## ACTIVITY
The word "target" occurs in some of the lines below; copy each of those lines.

####################

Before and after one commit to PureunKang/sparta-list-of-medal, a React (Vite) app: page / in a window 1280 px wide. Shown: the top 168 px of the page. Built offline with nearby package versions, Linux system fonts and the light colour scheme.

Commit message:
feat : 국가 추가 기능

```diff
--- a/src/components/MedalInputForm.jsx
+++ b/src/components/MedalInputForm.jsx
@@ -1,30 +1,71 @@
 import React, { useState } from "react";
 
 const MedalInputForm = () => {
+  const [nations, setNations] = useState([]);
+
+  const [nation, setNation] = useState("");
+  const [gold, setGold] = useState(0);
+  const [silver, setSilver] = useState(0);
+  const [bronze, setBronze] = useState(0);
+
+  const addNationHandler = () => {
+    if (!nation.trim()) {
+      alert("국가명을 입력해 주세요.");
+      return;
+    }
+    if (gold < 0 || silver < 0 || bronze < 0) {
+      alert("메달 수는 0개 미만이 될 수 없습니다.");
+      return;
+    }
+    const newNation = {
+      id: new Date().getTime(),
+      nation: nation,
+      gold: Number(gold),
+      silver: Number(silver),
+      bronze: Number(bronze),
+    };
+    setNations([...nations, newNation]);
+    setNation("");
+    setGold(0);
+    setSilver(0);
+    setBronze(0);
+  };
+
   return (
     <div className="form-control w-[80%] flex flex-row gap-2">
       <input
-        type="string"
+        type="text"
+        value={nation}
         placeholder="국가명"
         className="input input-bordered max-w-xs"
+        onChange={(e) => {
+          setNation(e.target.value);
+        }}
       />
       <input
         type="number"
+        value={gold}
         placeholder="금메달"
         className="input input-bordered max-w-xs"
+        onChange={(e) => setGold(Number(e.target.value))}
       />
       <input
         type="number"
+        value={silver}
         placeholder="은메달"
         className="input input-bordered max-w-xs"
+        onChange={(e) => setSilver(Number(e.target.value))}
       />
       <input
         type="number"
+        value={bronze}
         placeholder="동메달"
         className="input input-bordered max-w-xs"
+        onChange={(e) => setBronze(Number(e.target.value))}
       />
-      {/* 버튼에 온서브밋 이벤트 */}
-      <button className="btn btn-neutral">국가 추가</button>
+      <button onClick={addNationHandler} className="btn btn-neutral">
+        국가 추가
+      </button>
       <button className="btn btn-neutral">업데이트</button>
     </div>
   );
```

####################

## RESULT OF THIS EXERCISE
+          setNation(e.target.value);
+        onChange={(e) => setGold(Number(e.target.value))}
+        onChange={(e) => setSilver(Number(e.target.value))}
+        onChange={(e) => setBronze(Number(e.target.value))}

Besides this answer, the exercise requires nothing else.